(Stored dataset items)
┏━━
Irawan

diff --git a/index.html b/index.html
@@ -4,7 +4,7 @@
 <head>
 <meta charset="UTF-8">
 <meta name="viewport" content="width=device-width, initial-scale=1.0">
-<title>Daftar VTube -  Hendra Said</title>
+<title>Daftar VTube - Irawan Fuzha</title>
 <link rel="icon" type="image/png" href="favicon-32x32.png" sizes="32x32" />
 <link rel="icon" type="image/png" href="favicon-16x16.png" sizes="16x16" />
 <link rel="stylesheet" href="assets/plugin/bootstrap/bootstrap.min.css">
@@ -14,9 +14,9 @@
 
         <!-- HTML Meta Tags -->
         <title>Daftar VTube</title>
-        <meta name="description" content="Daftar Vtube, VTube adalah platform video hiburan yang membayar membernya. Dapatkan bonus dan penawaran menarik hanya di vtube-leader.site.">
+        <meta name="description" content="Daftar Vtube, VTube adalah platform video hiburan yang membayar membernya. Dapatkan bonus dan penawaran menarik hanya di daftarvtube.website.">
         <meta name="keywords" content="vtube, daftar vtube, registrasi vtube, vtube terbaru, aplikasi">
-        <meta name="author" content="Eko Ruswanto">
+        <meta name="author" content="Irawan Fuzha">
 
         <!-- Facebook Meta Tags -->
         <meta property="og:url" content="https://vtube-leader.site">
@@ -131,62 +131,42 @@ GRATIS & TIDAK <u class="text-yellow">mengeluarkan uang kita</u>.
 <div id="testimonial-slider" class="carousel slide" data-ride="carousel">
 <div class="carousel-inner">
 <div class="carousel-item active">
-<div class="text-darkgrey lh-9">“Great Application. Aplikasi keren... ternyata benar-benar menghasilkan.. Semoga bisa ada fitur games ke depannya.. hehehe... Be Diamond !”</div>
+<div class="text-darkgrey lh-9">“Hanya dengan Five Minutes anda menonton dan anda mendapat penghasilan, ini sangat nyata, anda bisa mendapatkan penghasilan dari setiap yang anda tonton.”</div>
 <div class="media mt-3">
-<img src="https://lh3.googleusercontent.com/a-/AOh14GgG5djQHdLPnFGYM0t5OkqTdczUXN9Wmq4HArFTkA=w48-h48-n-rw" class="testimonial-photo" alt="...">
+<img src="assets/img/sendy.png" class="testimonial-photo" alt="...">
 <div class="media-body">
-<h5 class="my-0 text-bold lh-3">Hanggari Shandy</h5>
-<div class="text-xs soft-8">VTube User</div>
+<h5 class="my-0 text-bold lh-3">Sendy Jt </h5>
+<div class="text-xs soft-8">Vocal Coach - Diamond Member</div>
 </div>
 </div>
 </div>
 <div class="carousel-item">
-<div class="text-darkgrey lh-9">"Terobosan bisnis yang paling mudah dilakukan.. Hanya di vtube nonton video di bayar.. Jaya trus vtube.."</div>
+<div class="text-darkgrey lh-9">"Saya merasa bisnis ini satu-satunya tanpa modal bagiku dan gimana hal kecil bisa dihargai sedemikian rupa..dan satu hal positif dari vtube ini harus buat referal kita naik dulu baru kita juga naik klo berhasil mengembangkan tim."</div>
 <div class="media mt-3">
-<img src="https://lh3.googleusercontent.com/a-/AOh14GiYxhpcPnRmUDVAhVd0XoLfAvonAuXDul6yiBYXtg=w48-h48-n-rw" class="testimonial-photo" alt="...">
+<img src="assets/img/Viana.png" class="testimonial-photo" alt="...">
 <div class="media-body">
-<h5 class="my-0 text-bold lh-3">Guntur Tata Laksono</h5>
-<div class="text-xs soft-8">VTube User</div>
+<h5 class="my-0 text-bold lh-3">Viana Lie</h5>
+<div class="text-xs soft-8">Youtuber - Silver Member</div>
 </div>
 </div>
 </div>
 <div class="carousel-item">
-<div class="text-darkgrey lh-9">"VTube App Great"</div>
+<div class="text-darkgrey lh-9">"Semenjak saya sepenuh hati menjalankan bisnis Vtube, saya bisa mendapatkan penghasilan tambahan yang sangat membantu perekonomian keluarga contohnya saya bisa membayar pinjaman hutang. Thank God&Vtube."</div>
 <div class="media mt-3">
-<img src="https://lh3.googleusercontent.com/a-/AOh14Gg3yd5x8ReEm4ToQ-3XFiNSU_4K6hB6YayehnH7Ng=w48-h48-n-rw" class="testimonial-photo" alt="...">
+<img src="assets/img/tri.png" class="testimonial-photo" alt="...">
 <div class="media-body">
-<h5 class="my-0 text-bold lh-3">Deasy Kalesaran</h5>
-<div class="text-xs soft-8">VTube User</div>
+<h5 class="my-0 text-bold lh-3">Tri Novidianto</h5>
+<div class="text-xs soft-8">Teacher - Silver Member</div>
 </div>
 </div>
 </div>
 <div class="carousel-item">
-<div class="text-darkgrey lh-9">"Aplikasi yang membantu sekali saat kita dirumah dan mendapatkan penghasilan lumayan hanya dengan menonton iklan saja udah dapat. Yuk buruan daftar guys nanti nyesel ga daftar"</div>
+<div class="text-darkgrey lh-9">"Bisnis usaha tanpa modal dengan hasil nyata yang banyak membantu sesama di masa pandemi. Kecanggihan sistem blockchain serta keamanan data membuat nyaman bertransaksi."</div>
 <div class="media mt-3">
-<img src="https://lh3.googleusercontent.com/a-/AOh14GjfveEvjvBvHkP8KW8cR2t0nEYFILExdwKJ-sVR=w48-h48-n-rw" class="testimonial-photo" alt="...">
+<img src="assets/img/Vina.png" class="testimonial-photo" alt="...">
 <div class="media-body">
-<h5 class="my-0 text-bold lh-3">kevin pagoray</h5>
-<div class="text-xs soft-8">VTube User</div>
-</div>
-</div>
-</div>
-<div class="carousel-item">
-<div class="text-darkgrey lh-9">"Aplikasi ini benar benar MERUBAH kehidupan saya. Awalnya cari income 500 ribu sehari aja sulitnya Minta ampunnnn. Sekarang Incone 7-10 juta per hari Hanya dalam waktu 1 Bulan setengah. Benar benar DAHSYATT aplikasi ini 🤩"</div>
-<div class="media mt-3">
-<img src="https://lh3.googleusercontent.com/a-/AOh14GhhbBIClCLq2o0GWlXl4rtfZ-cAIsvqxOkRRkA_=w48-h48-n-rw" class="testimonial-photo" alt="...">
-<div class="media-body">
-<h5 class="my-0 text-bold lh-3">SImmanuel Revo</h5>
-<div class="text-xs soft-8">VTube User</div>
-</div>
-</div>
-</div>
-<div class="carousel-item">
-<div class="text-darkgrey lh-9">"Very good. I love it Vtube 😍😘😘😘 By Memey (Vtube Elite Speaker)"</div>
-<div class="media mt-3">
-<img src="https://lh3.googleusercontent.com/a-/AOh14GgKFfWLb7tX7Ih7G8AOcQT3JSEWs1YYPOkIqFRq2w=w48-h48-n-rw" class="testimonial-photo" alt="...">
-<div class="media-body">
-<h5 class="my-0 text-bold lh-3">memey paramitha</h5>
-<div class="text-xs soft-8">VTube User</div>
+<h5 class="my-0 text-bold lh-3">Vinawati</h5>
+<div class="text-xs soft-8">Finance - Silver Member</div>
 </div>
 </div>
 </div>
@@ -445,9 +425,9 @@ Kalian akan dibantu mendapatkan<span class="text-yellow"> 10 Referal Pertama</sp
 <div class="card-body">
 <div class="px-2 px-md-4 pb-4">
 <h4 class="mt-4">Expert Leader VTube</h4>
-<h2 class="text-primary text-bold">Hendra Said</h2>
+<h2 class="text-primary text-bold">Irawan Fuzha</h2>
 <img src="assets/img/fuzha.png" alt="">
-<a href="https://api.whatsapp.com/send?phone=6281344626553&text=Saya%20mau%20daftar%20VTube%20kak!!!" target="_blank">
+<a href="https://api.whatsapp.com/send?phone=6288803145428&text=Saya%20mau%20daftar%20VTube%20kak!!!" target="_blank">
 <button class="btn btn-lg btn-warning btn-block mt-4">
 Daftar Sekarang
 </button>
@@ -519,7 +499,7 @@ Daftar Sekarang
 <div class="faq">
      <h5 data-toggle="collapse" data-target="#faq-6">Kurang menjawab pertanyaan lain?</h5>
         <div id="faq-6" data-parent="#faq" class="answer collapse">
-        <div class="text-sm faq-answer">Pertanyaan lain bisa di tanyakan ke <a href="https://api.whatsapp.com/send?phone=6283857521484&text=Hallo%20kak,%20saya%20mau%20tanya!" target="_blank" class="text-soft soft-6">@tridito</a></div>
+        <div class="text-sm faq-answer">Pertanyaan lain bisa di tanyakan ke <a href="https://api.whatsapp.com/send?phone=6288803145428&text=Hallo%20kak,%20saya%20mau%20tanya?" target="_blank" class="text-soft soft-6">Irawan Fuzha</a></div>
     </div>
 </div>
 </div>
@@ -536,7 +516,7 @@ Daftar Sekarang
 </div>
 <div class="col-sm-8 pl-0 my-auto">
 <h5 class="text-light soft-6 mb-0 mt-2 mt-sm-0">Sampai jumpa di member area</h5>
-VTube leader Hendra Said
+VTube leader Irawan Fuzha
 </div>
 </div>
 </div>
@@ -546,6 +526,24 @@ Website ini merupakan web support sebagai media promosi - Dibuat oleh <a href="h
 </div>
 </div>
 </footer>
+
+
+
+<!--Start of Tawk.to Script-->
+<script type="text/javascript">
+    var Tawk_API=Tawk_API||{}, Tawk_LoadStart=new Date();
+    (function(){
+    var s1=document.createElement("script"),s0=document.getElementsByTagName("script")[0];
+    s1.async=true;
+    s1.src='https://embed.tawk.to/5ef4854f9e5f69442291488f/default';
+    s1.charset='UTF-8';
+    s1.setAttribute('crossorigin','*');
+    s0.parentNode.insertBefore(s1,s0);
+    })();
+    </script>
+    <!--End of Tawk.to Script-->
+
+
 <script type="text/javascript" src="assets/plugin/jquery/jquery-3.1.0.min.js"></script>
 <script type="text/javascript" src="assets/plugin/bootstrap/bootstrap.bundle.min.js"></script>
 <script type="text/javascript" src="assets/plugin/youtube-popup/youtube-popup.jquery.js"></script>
┗━━
(Aim of the task) Report all lines of the data that include the word "Sekarang".

(Answer to this problem)
-<div class="text-darkgrey lh-9">"Aplikasi ini benar benar MERUBAH kehidupan saya. Awalnya cari income 500 ribu sehari aja sulitnya Minta ampunnnn. Sekarang Incone 7-10 juta per hari Hanya dalam waktu 1 Bulan setengah. Benar benar DAHSYATT aplikasi ini 🤩"</div>
 Daftar Sekarang
@@ -519,7 +499,7 @@ Daftar Sekarang
@@ -536,7 +516,7 @@ Daftar Sekarang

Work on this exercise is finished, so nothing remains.